-- DATA EXTRACT follows --
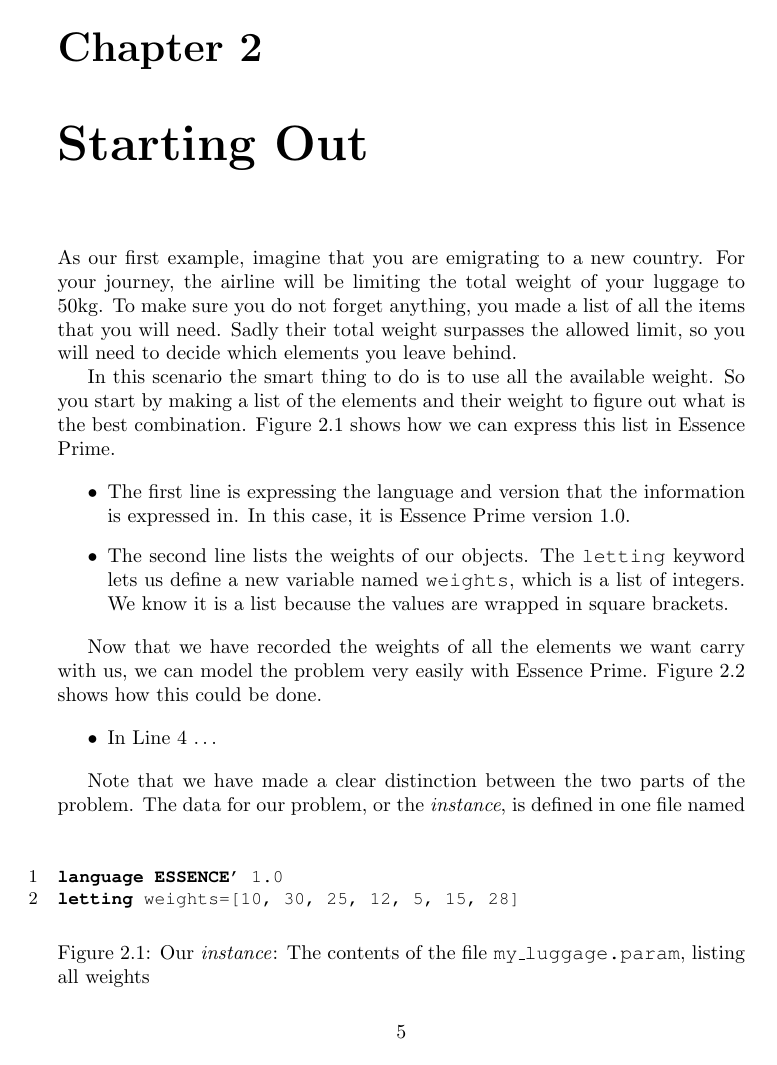
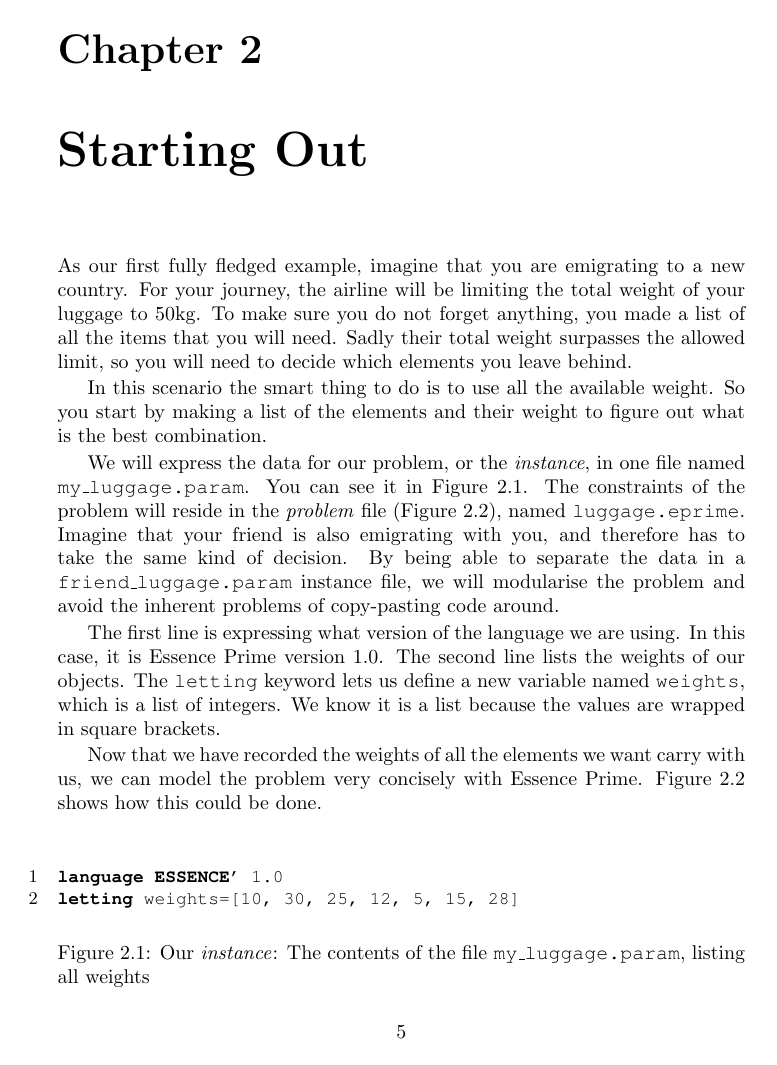
Before and after one commit to JoanEspasa/essenceofcp, a LaTeX book (main.tex, which reads starting_out.tex): page 9 of 13 before the commit and page 9 of 15 after it. Compiled offline with pdfLaTeX.

Commit message:
working on the first example

```diff
--- a/starting_out.tex
+++ b/starting_out.tex
@@ -1,35 +1,46 @@
-As our first example, imagine that you are emigrating to a new country. For
+As our first fully fledged example, imagine that you are emigrating to a new country. For
 your journey, the airline will be limiting the total weight of your luggage to
 50kg.  To make sure you do not forget anything, you made a list of all the
 items that you will need. Sadly their total weight surpasses the allowed limit,
 so you will need to decide which elements you leave behind.
 
+In this scenario the smart thing to do is to use all the available weight. So
+you start by making a list of the elements and their weight to figure out what
+is the best combination.
+
+We will express the data for our problem, or the \emph{instance},  in one file
+named \texttt{my\_luggage.param}.  You can see it in
+Figure~\ref{fig-knapsack1param}.  The constraints of the problem will reside in
+the \emph{problem} file (Figure~\ref{fig-knapsack1}), named
+\texttt{luggage.eprime}.
+%
+Imagine that your friend is also emigrating with you, and therefore has to
+take the same kind of decision. By being able to separate the data in a
+\texttt{friend\_luggage.param} instance file, we will modularise the problem
+and avoid the inherent problems of copy-pasting code around.
+%It would still be a valid problem if the data and constraints both resided in
+%the \texttt{luggage.eprime}.
+
+%Figure~\ref{fig-knapsack1param} shows how we can
+%express this list in Essence Prime.
 \begin{figure}
 \begin{lstlisting}
 language ESSENCE' 1.0 @\label{line-language}@
 letting weights=[10, 30, 25, 12, 5, 15, 28] @\label{line-weights}@
 \end{lstlisting}
-    \caption{Our \emph{instance}: The contents of the file \texttt{my\_luggage.param}, listing all weights}
+    \caption{Our \emph{instance}: The contents of the file
+    \texttt{my\_luggage.param}, listing all weights}
 \label{fig-knapsack1param}
 \end{figure}
 
-In this scenario the smart thing to do is to use all the available weight. So
-you start by making a list of the elements and their weight to figure out what
-is the best combination. Figure~\ref{fig-knapsack1param} shows how we can
-express this list in Essence Prime.
-
-\begin{itemize}
-    \item The first line is expressing the language and version that the
-        information is expressed in. In this case, it is Essence Prime version
-        1.0.
-    \item The second line lists the weights of our objects. The
-        \texttt{letting} keyword lets us define a new variable named
-        \texttt{weights}, which is a list of integers.  We know it is a list
-        because the values are wrapped in square brackets.
-\end{itemize}
+The first line is expressing what version of the language we are using.  In
+this case, it is Essence Prime version 1.0.  The second line lists the
+weights of our objects. The \texttt{letting} keyword lets us define a new
+variable named \texttt{weights}, which is a list of integers.  We know it
+is a list because the values are wrapped in square brackets.
 
 Now that we have recorded the weights of all the elements we want carry with us,
-we can model the problem very easily with Essence Prime. Figure~\ref{fig-knapsack1}
+we can model the problem very concisely with Essence Prime. Figure~\ref{fig-knapsack1}
 shows how this could be done.
 
 \begin{figure}
@@ -47,6 +59,3 @@ such that
 \label{fig-knapsack1}
 \end{figure}
 
-\begin{itemize}
-    \item In Line~\ref{line-1dmatrix} \dots
-\end{itemize}
@@ -53,3 +68 @@ such that
 
-Note that we have made a clear distinction between the two parts of the problem.
-The data for our problem, or the \emph{instance}, is defined in one file named
```
Also changed, not shown: starting_out.tex (57 more changed lines).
-- DATA EXTRACT concluded --
• HOW TO COMPLETE THIS TASK: Whenever a line in the records contains the word "elements", copy that line.

• COMPLETED EXERCISE:
 so you will need to decide which elements you leave behind.
+you start by making a list of the elements and their weight to figure out what
-you start by making a list of the elements and their weight to figure out what
 Now that we have recorded the weights of all the elements we want carry with us,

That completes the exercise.